Modification records

_ _ _ _

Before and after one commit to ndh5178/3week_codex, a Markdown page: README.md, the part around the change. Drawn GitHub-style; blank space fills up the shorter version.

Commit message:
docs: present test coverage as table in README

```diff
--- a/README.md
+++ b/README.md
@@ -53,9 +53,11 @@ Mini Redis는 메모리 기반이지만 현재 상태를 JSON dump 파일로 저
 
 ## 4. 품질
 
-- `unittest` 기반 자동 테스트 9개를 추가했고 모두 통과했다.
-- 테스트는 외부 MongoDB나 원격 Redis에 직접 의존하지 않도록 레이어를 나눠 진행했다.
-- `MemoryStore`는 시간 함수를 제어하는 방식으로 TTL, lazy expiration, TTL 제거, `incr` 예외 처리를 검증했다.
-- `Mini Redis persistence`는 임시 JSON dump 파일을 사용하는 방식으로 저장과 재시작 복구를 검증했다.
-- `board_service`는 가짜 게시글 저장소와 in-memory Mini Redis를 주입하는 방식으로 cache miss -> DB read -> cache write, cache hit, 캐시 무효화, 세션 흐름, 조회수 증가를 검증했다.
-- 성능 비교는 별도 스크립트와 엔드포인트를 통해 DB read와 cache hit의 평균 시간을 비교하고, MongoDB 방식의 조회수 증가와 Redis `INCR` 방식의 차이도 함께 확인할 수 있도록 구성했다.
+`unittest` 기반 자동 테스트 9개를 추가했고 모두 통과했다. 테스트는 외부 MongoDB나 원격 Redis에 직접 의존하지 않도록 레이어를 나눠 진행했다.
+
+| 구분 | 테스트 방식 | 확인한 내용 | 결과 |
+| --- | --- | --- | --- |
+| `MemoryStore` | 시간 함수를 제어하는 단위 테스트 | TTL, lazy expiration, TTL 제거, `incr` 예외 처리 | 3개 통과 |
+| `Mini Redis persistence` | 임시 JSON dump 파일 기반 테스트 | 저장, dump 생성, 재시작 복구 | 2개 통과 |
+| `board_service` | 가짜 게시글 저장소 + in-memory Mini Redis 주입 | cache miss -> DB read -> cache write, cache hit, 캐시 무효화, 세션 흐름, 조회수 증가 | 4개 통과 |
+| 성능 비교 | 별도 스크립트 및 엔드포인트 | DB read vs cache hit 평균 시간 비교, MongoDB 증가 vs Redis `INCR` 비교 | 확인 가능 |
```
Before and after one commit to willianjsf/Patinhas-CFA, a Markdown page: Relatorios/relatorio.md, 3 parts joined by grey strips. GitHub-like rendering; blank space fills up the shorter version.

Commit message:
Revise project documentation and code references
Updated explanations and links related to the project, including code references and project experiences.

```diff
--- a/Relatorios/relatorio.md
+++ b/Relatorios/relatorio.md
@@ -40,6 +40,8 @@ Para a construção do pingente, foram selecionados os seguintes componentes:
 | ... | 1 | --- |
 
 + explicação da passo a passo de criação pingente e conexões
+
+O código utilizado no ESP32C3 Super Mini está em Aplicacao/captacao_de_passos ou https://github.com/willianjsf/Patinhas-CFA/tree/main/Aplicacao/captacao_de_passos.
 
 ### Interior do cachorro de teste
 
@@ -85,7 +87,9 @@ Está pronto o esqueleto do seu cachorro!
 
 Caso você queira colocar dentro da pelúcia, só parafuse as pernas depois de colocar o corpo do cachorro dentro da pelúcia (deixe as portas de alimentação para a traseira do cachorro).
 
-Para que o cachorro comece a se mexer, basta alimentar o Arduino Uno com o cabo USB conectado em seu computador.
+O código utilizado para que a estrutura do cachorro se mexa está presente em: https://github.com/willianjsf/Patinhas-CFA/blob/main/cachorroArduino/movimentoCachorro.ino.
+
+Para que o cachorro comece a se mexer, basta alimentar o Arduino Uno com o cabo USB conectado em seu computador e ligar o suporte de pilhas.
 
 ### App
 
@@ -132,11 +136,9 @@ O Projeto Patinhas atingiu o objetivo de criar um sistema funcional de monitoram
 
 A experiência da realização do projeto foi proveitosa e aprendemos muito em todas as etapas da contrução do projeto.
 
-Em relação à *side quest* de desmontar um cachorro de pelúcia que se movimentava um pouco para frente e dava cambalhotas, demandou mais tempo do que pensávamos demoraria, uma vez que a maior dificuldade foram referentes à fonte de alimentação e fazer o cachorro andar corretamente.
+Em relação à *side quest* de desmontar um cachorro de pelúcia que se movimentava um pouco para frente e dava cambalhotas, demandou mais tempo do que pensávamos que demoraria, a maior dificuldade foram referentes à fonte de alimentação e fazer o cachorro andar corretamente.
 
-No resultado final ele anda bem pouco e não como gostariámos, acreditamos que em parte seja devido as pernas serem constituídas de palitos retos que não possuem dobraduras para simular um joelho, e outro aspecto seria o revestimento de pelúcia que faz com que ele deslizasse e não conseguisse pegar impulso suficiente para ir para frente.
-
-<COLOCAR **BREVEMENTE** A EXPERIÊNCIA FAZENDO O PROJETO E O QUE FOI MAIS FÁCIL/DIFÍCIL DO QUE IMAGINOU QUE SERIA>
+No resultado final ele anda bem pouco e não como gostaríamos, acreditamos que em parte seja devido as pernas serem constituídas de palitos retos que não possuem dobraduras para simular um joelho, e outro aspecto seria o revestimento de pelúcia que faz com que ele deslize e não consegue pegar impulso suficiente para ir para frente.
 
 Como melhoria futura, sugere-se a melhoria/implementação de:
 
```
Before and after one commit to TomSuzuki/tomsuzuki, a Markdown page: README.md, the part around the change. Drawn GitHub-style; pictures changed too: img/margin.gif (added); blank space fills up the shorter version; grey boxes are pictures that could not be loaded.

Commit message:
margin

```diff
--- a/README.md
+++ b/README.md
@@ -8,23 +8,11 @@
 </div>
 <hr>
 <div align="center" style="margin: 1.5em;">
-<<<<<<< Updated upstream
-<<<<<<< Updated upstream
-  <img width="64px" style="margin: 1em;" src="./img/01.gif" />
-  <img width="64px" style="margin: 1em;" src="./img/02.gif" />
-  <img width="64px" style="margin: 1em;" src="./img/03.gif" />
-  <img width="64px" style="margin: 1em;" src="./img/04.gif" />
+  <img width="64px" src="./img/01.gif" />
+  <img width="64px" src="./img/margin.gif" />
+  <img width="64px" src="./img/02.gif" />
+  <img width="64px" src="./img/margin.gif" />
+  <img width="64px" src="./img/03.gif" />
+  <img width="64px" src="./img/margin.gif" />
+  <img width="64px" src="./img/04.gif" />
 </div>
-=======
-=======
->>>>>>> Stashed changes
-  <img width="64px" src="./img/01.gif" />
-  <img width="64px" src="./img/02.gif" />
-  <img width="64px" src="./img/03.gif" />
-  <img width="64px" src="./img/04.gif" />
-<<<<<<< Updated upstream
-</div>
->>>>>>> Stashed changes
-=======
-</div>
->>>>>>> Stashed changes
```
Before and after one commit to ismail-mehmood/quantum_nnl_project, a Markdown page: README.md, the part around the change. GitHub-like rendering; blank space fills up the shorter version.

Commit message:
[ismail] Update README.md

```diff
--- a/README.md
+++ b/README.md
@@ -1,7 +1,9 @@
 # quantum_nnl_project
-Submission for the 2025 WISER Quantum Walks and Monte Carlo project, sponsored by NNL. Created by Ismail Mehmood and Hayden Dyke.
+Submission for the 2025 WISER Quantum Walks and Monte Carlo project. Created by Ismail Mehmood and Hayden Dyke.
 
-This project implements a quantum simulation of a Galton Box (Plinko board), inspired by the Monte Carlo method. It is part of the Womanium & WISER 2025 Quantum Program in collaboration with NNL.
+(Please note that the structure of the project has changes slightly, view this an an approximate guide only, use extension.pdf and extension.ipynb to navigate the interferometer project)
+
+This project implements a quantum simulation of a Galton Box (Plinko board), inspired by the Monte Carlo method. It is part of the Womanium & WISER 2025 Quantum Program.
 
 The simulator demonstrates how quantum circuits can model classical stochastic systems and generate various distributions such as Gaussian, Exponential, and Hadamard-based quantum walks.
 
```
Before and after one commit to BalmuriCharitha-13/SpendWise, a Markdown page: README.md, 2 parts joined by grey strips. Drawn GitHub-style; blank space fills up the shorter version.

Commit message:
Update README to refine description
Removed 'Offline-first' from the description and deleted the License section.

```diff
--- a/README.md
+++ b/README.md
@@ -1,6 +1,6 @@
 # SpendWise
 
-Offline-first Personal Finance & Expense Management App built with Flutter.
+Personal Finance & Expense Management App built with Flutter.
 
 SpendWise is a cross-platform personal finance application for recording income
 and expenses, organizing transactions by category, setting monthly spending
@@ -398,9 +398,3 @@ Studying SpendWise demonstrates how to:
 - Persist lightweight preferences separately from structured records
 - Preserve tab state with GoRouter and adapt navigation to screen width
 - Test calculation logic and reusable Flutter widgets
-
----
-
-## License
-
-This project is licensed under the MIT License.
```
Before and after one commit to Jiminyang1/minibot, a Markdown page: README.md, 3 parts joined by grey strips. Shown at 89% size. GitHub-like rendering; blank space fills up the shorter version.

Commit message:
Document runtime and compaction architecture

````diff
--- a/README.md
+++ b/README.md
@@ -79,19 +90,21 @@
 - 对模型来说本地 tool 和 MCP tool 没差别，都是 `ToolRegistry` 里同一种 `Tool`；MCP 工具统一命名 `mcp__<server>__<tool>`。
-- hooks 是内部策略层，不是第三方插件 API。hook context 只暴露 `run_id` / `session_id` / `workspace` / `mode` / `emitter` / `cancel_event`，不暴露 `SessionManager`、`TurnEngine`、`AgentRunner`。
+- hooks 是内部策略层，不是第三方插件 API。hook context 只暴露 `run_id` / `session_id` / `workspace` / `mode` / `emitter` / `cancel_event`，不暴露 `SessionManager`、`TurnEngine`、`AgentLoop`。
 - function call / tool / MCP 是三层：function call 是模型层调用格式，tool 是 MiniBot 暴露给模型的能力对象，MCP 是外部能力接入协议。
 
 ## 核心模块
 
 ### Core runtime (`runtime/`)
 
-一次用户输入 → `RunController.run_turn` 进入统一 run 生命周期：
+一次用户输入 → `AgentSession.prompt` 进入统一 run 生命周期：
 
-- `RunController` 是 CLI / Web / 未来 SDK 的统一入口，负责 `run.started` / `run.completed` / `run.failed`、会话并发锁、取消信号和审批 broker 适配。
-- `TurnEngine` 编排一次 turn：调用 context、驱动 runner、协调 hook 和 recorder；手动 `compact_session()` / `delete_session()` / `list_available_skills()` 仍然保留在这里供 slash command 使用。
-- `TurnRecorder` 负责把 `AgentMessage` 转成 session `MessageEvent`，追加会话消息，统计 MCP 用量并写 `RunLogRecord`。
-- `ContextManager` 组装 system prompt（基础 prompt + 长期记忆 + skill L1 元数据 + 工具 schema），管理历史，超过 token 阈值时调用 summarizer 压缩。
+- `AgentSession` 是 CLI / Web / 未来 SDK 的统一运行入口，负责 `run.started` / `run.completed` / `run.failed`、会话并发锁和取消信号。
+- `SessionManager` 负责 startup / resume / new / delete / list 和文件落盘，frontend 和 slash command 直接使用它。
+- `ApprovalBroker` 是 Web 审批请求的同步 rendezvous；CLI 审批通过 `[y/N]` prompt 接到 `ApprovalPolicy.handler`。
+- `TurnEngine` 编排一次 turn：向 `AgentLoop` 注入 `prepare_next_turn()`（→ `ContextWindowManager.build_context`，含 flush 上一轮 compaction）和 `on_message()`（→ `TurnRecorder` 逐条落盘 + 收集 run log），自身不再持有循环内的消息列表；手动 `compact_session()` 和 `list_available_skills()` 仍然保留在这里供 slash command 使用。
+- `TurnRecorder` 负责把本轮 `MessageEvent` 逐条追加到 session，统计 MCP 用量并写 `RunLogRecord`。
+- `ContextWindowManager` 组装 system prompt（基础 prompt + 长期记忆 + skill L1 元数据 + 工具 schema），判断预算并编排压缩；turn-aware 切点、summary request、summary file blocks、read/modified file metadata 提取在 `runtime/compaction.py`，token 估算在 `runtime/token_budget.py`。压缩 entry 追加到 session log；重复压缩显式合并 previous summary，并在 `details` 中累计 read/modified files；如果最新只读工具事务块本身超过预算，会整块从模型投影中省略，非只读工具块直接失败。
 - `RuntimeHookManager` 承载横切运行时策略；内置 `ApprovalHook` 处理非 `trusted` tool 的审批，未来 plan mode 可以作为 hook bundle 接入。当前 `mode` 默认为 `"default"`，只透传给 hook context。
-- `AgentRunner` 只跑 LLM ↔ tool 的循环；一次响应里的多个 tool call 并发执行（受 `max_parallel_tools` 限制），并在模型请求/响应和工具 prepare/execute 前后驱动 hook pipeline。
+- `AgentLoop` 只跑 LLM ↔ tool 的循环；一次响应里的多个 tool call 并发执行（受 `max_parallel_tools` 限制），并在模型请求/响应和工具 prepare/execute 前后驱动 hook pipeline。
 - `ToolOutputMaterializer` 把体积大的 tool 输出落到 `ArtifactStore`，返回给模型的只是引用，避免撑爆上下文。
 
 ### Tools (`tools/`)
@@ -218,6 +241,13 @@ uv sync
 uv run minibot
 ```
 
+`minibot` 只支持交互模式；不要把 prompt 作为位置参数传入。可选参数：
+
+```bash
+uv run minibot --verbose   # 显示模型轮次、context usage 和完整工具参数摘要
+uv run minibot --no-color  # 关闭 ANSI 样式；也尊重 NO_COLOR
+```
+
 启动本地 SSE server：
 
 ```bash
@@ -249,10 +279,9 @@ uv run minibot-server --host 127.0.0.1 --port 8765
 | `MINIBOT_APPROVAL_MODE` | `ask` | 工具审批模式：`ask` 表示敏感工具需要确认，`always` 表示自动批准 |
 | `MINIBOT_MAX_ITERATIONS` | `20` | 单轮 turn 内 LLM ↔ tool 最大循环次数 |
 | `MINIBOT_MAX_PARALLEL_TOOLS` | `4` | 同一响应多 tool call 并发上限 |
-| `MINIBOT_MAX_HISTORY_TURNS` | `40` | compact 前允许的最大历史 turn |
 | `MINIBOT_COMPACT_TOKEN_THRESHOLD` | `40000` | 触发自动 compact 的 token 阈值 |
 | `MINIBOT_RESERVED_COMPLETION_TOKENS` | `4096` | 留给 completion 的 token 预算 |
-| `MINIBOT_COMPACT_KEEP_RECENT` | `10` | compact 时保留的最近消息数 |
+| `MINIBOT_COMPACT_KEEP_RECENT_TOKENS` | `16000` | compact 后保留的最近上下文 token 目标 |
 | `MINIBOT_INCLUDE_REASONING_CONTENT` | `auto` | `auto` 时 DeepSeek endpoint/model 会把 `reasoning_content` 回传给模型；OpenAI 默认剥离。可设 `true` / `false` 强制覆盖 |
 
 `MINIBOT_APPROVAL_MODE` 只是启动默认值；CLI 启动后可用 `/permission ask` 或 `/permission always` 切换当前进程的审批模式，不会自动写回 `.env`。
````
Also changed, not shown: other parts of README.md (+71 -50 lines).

_ _ _ _

> **WHAT IS REQUIRED**: For the word "SpendWise", state how many lines of the entries contain it, with nothing else.

> **ANSWER TO THIS TASK**: 4